I set very high goals for the amount of stuff to get done in one rehearsal and (not blowing smoke up anybody’s … ) I enjoy everyone’s company so much and I think everybody in the ensemble does as well, that we’ve rehearsed in that way – very relaxed – and very slow in a way -Things sound great! This group is really friggin’ good. And as Neely said to us “You can tell that (each composer) are really doing their best” – other than that it’s so diverse – you have the contributions that seem to be “done” right away – some require a lot of conversation – the conversation v. repetition ratio changes etc. etc.

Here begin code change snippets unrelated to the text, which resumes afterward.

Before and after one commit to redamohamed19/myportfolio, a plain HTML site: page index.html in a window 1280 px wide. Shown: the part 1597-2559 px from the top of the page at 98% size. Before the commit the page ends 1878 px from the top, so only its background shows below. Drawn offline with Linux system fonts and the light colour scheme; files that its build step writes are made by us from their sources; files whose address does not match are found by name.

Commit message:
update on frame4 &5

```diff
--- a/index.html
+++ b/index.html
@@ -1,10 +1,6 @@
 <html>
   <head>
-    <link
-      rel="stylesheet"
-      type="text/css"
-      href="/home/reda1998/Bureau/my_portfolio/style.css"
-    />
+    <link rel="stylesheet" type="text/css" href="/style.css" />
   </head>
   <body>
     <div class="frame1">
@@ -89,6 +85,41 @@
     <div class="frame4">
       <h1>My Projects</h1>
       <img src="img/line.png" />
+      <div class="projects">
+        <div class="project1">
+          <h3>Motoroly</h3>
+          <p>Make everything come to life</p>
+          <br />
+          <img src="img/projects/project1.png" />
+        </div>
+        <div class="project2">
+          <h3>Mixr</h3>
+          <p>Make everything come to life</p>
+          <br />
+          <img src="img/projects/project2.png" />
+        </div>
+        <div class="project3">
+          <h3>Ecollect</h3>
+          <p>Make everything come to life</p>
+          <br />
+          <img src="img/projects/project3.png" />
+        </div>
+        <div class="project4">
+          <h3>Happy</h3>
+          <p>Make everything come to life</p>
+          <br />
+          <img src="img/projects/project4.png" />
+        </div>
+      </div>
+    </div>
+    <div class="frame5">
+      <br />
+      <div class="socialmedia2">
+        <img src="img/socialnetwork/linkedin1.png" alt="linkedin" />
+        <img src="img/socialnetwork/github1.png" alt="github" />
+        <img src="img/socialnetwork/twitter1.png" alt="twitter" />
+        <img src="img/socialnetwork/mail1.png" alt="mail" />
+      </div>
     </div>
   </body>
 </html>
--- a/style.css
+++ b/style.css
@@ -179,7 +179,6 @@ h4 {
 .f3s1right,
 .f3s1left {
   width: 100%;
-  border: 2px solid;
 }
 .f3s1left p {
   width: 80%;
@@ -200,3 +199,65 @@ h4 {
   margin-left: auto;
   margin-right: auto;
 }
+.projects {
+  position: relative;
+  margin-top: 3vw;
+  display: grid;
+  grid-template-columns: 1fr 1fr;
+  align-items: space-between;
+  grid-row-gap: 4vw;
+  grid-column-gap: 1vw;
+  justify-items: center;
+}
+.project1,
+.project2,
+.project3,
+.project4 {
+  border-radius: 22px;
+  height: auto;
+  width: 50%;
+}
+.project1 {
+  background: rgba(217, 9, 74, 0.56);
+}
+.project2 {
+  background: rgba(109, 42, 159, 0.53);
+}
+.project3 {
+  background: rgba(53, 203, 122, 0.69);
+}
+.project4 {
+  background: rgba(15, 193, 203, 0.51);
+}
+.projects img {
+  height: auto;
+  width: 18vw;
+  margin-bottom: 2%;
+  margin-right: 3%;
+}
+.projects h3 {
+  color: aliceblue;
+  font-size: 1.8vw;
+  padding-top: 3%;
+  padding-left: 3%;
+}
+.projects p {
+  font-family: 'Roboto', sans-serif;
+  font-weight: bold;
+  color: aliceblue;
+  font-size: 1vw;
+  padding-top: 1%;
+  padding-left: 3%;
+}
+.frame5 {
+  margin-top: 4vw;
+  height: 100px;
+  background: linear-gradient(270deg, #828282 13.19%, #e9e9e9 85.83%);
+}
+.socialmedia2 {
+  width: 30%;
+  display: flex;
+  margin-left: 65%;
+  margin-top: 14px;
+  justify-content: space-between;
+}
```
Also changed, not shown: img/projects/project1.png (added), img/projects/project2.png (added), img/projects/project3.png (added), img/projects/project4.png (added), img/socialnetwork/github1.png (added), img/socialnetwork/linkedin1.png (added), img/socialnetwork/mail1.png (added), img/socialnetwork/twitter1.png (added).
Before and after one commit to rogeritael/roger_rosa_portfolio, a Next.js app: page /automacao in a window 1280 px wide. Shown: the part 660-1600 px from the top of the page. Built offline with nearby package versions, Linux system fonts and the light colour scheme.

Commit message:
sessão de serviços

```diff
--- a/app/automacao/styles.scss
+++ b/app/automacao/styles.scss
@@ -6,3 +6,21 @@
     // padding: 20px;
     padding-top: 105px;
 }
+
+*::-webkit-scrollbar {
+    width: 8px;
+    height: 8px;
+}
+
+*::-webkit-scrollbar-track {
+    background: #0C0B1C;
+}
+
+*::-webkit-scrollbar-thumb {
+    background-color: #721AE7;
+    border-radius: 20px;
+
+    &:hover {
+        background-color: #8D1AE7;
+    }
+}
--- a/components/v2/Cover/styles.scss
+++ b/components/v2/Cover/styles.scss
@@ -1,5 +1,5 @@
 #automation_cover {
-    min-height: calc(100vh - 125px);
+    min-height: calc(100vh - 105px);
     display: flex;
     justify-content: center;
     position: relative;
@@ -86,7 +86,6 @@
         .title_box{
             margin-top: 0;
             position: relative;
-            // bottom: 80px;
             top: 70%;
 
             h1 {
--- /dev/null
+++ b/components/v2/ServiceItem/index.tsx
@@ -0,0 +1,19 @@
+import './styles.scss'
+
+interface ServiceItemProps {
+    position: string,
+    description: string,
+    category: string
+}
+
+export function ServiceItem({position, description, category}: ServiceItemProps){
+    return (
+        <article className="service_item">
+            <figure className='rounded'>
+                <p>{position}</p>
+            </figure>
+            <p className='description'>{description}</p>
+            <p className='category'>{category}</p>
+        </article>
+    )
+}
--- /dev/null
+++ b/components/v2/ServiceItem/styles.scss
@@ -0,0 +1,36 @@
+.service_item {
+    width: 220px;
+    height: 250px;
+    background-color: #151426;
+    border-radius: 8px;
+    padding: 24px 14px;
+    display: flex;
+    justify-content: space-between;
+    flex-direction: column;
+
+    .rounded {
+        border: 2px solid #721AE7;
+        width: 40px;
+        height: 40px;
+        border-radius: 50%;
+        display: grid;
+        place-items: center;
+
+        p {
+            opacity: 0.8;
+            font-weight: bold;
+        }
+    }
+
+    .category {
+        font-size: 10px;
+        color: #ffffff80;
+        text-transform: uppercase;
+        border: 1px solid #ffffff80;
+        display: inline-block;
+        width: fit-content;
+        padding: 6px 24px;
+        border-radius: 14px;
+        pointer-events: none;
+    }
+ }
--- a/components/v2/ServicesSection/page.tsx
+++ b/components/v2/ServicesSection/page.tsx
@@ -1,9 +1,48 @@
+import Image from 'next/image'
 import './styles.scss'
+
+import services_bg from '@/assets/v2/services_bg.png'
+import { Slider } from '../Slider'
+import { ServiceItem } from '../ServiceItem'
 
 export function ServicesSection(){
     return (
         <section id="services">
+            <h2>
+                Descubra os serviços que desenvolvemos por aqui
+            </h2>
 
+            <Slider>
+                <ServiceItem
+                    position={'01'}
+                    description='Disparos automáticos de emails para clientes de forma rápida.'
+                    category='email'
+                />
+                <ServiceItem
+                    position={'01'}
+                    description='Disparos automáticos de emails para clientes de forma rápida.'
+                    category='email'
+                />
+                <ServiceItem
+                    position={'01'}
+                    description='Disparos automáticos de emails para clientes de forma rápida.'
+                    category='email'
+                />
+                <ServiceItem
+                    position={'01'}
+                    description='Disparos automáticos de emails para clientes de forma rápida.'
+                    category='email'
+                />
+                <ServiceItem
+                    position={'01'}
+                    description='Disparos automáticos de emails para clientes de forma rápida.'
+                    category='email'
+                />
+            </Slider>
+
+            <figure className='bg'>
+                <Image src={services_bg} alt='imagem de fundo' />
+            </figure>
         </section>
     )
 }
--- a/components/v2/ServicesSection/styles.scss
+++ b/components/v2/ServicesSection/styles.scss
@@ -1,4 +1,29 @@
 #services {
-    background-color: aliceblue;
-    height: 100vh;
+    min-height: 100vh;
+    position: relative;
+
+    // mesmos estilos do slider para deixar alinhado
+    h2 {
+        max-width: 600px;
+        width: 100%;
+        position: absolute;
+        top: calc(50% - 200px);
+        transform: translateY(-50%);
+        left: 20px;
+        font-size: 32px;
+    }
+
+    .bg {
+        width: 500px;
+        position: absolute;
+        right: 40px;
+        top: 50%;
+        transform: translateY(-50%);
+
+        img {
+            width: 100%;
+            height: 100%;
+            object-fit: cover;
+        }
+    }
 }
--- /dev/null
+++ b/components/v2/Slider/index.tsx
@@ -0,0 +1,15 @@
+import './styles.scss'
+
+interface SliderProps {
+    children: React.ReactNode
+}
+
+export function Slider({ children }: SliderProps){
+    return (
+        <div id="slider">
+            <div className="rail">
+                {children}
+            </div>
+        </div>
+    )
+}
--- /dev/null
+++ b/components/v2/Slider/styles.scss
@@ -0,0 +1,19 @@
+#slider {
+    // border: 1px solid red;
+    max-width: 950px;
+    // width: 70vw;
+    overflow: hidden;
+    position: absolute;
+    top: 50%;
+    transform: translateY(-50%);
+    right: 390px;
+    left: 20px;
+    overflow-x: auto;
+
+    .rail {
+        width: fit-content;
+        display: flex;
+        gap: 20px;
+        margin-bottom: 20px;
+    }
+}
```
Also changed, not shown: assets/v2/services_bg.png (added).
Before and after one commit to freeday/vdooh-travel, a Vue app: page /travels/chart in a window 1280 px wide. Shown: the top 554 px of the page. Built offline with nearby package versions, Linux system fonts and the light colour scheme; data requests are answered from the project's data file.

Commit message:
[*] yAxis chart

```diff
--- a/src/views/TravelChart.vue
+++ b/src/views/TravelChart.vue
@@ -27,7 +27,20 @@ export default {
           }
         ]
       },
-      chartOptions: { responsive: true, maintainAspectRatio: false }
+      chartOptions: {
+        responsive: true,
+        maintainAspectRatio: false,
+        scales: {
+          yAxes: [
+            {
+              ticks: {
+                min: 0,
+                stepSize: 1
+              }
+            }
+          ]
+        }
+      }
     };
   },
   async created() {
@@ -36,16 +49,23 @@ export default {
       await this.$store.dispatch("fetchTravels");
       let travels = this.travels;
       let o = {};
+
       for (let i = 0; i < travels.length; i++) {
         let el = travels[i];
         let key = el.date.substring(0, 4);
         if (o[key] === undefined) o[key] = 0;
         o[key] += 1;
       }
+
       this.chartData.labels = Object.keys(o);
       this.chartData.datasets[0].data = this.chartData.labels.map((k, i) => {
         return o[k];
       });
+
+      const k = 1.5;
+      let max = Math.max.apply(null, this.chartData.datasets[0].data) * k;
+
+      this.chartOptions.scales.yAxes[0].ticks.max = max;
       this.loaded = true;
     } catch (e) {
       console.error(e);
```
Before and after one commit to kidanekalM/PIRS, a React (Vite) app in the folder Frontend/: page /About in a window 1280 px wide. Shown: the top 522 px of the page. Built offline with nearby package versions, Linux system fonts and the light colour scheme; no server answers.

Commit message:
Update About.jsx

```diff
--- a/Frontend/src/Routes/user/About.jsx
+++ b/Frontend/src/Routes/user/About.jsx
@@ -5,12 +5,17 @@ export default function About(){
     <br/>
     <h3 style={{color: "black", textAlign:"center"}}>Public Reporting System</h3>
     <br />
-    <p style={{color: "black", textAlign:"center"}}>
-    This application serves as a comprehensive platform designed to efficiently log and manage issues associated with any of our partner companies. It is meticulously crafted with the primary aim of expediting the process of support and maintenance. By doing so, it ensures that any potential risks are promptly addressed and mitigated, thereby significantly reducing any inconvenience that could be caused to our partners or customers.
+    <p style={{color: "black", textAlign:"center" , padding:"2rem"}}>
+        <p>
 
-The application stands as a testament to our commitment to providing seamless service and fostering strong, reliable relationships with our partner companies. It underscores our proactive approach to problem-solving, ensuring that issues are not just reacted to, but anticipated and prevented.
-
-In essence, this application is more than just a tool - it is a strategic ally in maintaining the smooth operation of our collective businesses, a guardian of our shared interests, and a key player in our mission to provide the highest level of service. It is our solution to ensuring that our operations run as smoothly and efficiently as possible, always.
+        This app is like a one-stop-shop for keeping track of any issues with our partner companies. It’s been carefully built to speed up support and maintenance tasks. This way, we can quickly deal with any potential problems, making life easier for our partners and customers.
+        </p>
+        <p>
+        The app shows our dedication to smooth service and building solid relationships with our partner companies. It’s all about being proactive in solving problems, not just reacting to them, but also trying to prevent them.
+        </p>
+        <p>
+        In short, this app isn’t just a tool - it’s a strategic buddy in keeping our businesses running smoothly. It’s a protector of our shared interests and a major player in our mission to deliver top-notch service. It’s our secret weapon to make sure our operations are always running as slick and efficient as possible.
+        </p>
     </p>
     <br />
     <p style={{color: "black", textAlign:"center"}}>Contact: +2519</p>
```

The players have not seemed tired yet, really – dealing with the various instrumental combinations and hitting on lots of “tacet” for one instrument or another – might be a slight problem but the players haven’t shown it – The energy level thanks to people like Andrew Studenski stays high pretty much the whole time
What initiated the idea for the 2012 Vexations Project?
I realized today that all of the cool things I’ve ever been associated with have come out of casual speculative conversations. The Generous Ensemble grew out of conversations between myself and Erin Camp, which likely grew out of conversations between Erin Camp and Stuart Breczinski.
THIS idea grew out of conversations with fellow Harford composer Jon Dostou. One conversation in the Allen Library (at the Hartt school) where he was studying for his Master’s comprehensive finals and had a Vexations score and in the mean time was asking for a generous commission. A few months later the conversation focused around the idea that we had no money to pay him and that it was just too much work for one human anyway. …the implications of this seem obvious… but maybe because I’m a student of Ken Steen who co-runs the nmnmne 60x60x60 project
. Also I had just taken on an exquisite corpse project this past year, so it was kind of still swimming in my brain a little bit. This ruminated in my mind for quite some time. And during that period I realized this would be a very interesting/uninhabited way to celebrate John Cage on his upcoming birthday. Then the summer went on and it was “shit or get off the pot” time. It was something that HAD to be done, I didn’t even stop to think if it was something I wanted
to do even – this MUST be attempted – and I’m probably too late anyway so I might as well try. So I contacted Charles Menoche at CCSU about the Venue and to Generous members and when I was just about to give up, I got enough feedback from them all that it was go time – and I put out the call. The rest was due diligence and good faith efforts